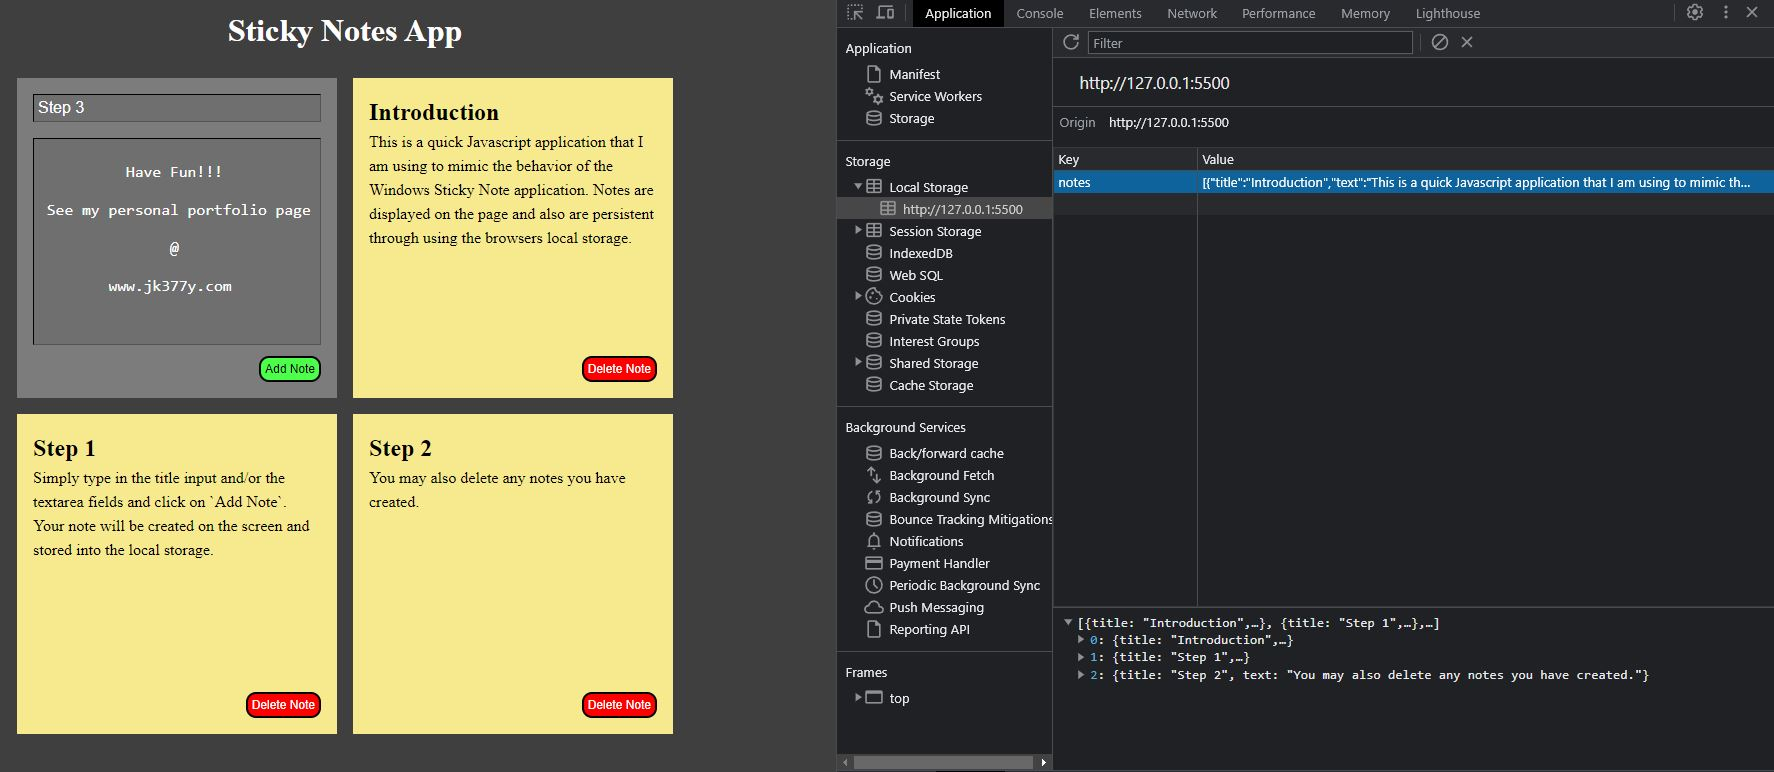
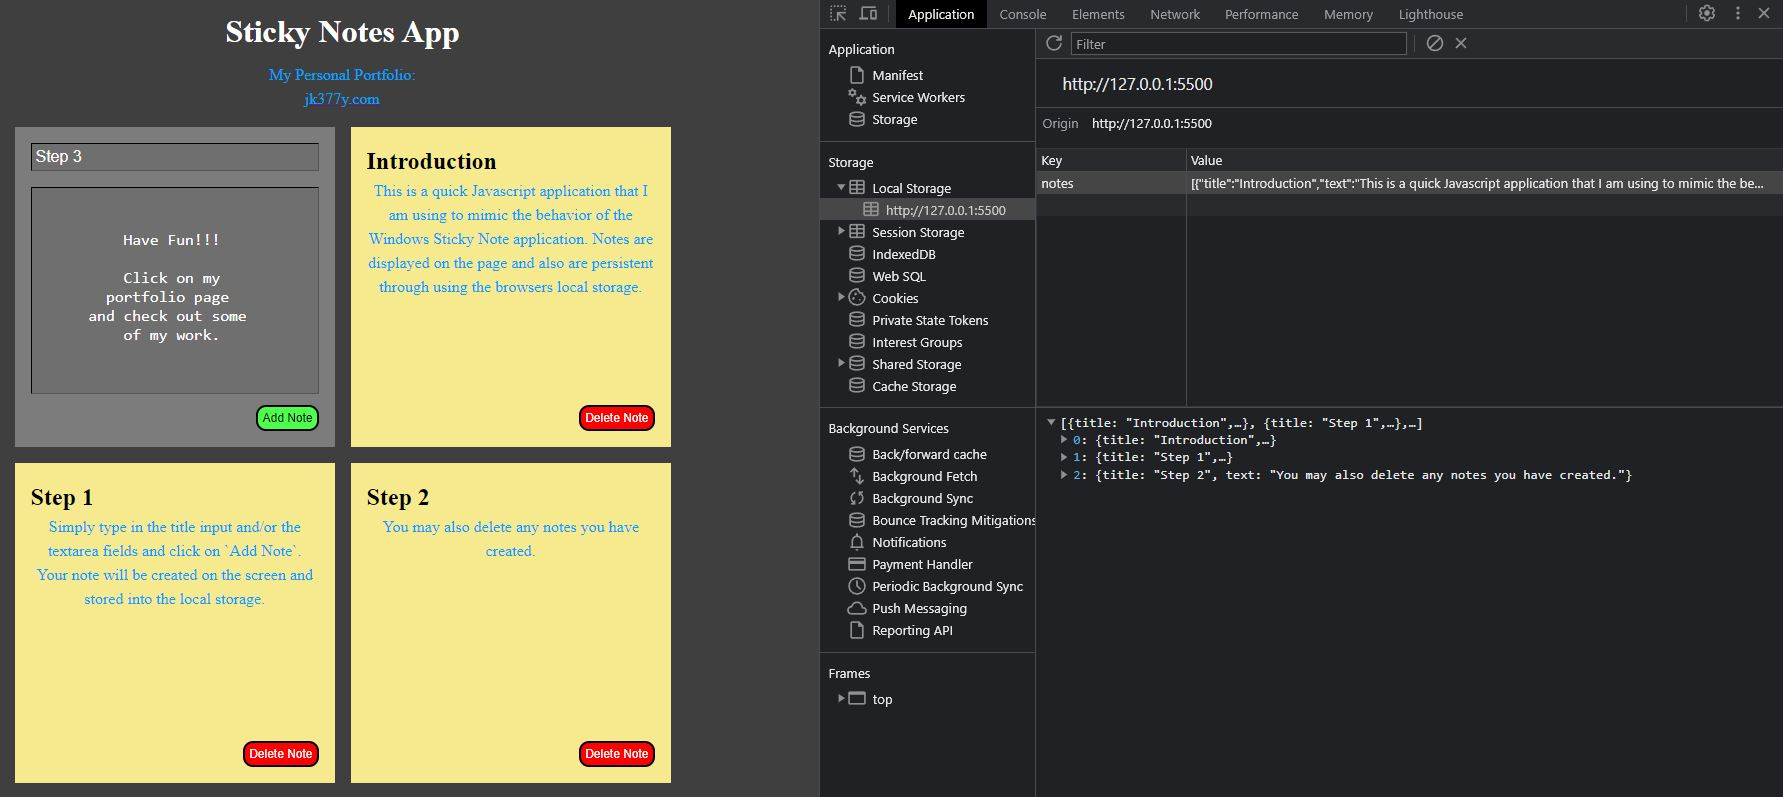
added portfolio link to live url

diff --git a/index.html b/index.html
@@ -10,6 +10,11 @@
 	<body>
 		<main>
 			<h1>Sticky Notes App</h1>
+            <p>My Personal Portfolio:</p>
+            <a href="https://jk377y.com" target="_blank">
+                
+                <p class="link">jk377y.com</p>
+            </a>
 			<div class="container">
 				<div id="start">
 					<label for="startTitle" class="hidden"></label>

diff --git a/style.css b/style.css
@@ -30,6 +30,10 @@ h1 {
 	padding: 0.5rem;
 	color: var(--color1);
 }
+p, p.link {
+	text-align: center;
+	color: rgb(0, 162, 255);
+}
 main {
 	height: 100%;
 	width: 100%;

diff --git a/README.md b/README.md
@@ -5,7 +5,7 @@
 https://sticky-notes-iota.vercel.app/
 
 ## Description
-This is a quick Javascript application that I am using to mimic the behavior of the Windows Sticky Note application. Notes are displayed on the page and also are persistent through using the browsers local storage.<br>
+This is a quick Javascript application that I am using to mimic the behavior of the Windows Sticky Note application. Notes are displayed on the page and also are persistent through using the browser's local storage.<br>
 
 ## Screenshot
 <img src="./screenshot1.JPG" alt="screenshot of application being used in browser"><br>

★ ★ ★ ★ ★

What needs to be done: Could you reproduce all of the material exactly? Keep the pictures out of it.

Solved problem:
added portfolio link to live url

diff --git a/index.html b/index.html
@@ -10,6 +10,11 @@
 	<body>
 		<main>
 			<h1>Sticky Notes App</h1>
+            <p>My Personal Portfolio:</p>
+            <a href="https://jk377y.com" target="_blank">
+                
+                <p class="link">jk377y.com</p>
+            </a>
 			<div class="container">
 				<div id="start">
 					<label for="startTitle" class="hidden"></label>

diff --git a/style.css b/style.css
@@ -30,6 +30,10 @@ h1 {
 	padding: 0.5rem;
 	color: var(--color1);
 }
+p, p.link {
+	text-align: center;
+	color: rgb(0, 162, 255);
+}
 main {
 	height: 100%;
 	width: 100%;

diff --git a/README.md b/README.md
@@ -5,7 +5,7 @@
 https://sticky-notes-iota.vercel.app/
 
 ## Description
-This is a quick Javascript application that I am using to mimic the behavior of the Windows Sticky Note application. Notes are displayed on the page and also are persistent through using the browsers local storage.<br>
+This is a quick Javascript application that I am using to mimic the behavior of the Windows Sticky Note application. Notes are displayed on the page and also are persistent through using the browser's local storage.<br>
 
 ## Screenshot
 <img src="./screenshot1.JPG" alt="screenshot of application being used in browser"><br>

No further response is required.